Looking at examples of presenting practices in Berlin and Toronto, this essay sketches the difficulties that arise when embarking on a curatorial practice with a decolonial impulse. This text is a partner to “On Smuggling and Drawing. A Conversation in Blocks”, a dialogue between curator Juana Awad and artist Luisa Ungar, written in 2020 and appearing in the publication Künste dekolonisieren. Ästhetische Praktiken des Lernens und Verlernens (edited by Julian Bauer, Maja Figge, Lisa Grossmann, Wilma Lukatsch; Berlin, Transcript Verlag, forthcoming.) But while the dialogue focuses on Ungar’s creation process of the over one hundred original drawings intervening throughout the publication, this essay brings to the forefront Awad’s questions about, and experiences and observations with the mingling of the curatorial and the decolonial, from her perspective as a curator and cultural worker.
Juana Awad is a Colombian-Canadian curator, and arts, culture and research manager based in Berlin. She studied Semiotics/Communication Theory (University of Toronto, CA), Drama/Theatre Studies (University of Toronto, CA), Fine Art Media (Slade School of Fine Art London, UK) and Cultures of the Curatorial (Hochschule für Grafik und Buchkunst Leipzig, DE). Her principal interests lie in the intersections of knowledge and artistic practices, the effects of institutional processes on the production and reception of art, and the political potential of arts and culture presenting. She has been part of and curated for various academic, media and cultural organizations and institutions in Canada and Germany, and directed large presentation, capacity building and research projects.

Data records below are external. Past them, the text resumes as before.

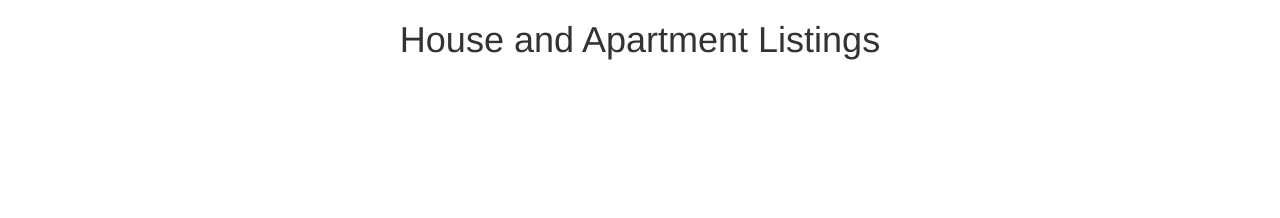
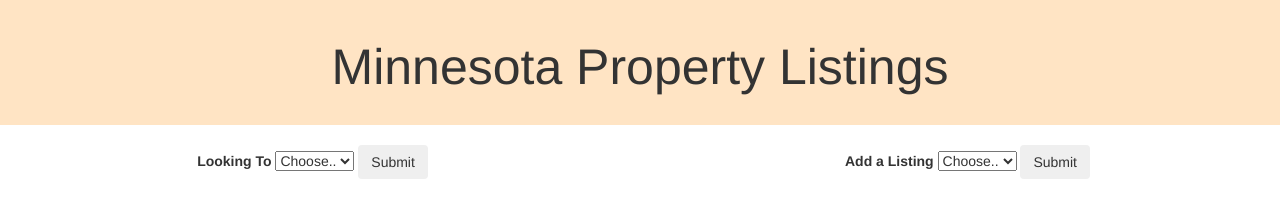
Before and after one commit to aanisa/prime_realestate, a website: page server/public/views/index.html in a window 1280 px wide. Drawn offline with Linux system fonts and the light colour scheme; files that its build step writes are made by us from their sources; no server answers; files whose address does not match are found by name.

Commit message:
style and dropdown select

```diff
--- a/client/scripts/client.js
+++ b/client/scripts/client.js
@@ -26,20 +26,19 @@ function getListings() {
 function appendListings(array) {
   for (var i = 0; i < array.length; i++) {
     var newArray = array[i];
-
-    var $el = $('.viewListings').append();
-
+    var $hl = $('.houseListings').append();
+    var $al = $('.apartmentListings').append();
     if (newArray.rent === undefined) {
-      $el.append('<div class="col-md-2 newListing ">'+
-                  '<img src="imgs/home.png" alt="house" class="img-responsive">'+
+      $hl.append('<div class="col-md-2 newListing ">'+
+                  // '<img src="imgs/home.png" alt="house" class="img-responsive">'+
                   '<h4>' + newArray.city + '</h4>' +
                   '<p>'+ newArray.sqft + ' sqft</p>' +
                   '<p>For Sale: $' + newArray.cost + '</p>'+'</div>');
       // console.log(newArray.cost);
     }//if rent is undefined because it's a house, append listing
     if (newArray.cost === undefined) {
-      $el.append('<div class="col-md-2 newListing">'+
-                  '<img src="imgs/building.png" alt="building" class="img-responsive">'+
+      $al.append('<div class="col-md-2 newListing">'+
+                  // '<img src="imgs/building.png" alt="building" class="img-responsive">'+
                   '<h4>' + newArray.city + '</h4>' +
                   '<p>'+ newArray.sqft + ' sqft</p>' +
                   '<p>For Rent: $' + newArray.rent + '</p>'+'</div>');
--- a/client/styles/style.css
+++ b/client/styles/style.css
@@ -1,5 +1,11 @@
 h1 {
   text-align: center;
+  font-size: 50px;
+}
+
+[class*="col-md-12"]{
+  background-color: bisque;
+  padding: 20px;
 }
 
 [class*="col-md-2"]{
@@ -11,11 +17,14 @@ h1 {
   text-align: center;
 }
 
+[class*="col-md-6"]{
+  text-align: center;
+  padding: 20px;
+}
+
 img {
-
    margin: auto;
    margin-top: 10px;
    left: 0;
    right: 0;
-
 }
--- a/server/public/scripts/client.mn.js
+++ b/server/public/scripts/client.mn.js
@@ -1 +1 @@
-function getListings(){$.ajax({type:"GET",url:"/listings",success:function(a){console.log("From DB..."),appendListings(a)}})}function appendListings(a){for(var b=0;b<a.length;b++){var c=a[b],d=$(".viewListings").append();void 0===c.rent&&d.append('<div class="col-md-2 newListing "><img src="imgs/home.png" alt="house" class="img-responsive"><h4>'+c.city+"</h4><p>"+c.sqft+" sqft</p><p>For Sale: $"+c.cost+"</p></div>"),void 0===c.cost&&d.append('<div class="col-md-2 newListing"><img src="imgs/building.png" alt="building" class="img-responsive"><h4>'+c.city+"</h4><p>"+c.sqft+" sqft</p><p>For Rent: $"+c.rent+"</p></div>")}}$(document).ready(function(){console.log("HElloppppp"),getListings()});
+function getListings(){$.ajax({type:"GET",url:"/listings",success:function(a){console.log("From DB..."),appendListings(a)}})}function appendListings(a){for(var b=0;b<a.length;b++){var c=a[b],d=$(".houseListings").append(),e=$(".apartmentListings").append();void 0===c.rent&&d.append('<div class="col-md-2 newListing "><h4>'+c.city+"</h4><p>"+c.sqft+" sqft</p><p>For Sale: $"+c.cost+"</p></div>"),void 0===c.cost&&e.append('<div class="col-md-2 newListing"><h4>'+c.city+"</h4><p>"+c.sqft+" sqft</p><p>For Rent: $"+c.rent+"</p></div>")}}$(document).ready(function(){console.log("HElloppppp"),getListings()});
--- a/server/public/styles/style.css
+++ b/server/public/styles/style.css
@@ -1,5 +1,11 @@
 h1 {
   text-align: center;
+  font-size: 50px;
+}
+
+[class*="col-md-12"]{
+  background-color: bisque;
+  padding: 20px;
 }
 
 [class*="col-md-2"]{
@@ -11,11 +17,14 @@ h1 {
   text-align: center;
 }
 
+[class*="col-md-6"]{
+  text-align: center;
+  padding: 20px;
+}
+
 img {
-
    margin: auto;
    margin-top: 10px;
    left: 0;
    right: 0;
-
 }
--- a/server/public/views/index.html
+++ b/server/public/views/index.html
@@ -22,19 +22,49 @@
 </head>
 
 <body>
-  <div class="row">
-    <div class="col-md-12">
-      <h1>House and Apartment Listings</h1>
+    <div class="row">
+        <div class="col-md-12">
+            <h1>Minnesota Property Listings</h1>
+        </div>
     </div>
-  </div>
 
-<div class="row viewListings"></div>
-</div>
+    <div class="row">
+        <div class="col-md-6">
+            <form class="form-inline">
+                <label class="mr-sm-2" for="inlineFormCustomSelect">Looking To</label>
+                <select class="custom-select" id="formSelectProspect">
+                    <option selected>Choose..</option>
+                    <option value="1">Buy</option>
+                    <option value="2">Rent</option>
+                </select>
+                <button type="submit" class="btn btn-small">Submit</button>
+            </form>
+        </div>
+
+        <div class="col-md-6">
+            <form class="form-inline">
+                <label class="mr-sm-2" for="inlineFormCustomSelect">Add a Listing</label>
+                <select class="custom-select" id="formSelectOwner">
+                    <option selected>Choose..</option>
+                    <option value="1">Sale</option>
+                    <option value="2">Rent</option>
+                </select>
+                <button type="submit" class="btn btn-small">Submit</button>
+            </form>
+        </div>
+    </div>
+
+
+    <div class="row houseListings"></div>
+    </div>
+
+    <div class="row apartmentListings"></div>
+    </div>
 
 
 
 
-<script src="vendors/js/bootstrap.js"></script>
+    <script src="vendors/js/bootstrap.js"></script>
 </body>
 
 </html>
```
Also changed, not shown: client/views/index.html (+37 -7 lines), server/public/imgs/home.png.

She currently acts as academic coordinator of the DFG Research Training Group “Knowledge in the Arts” at the Berlin University of the Arts.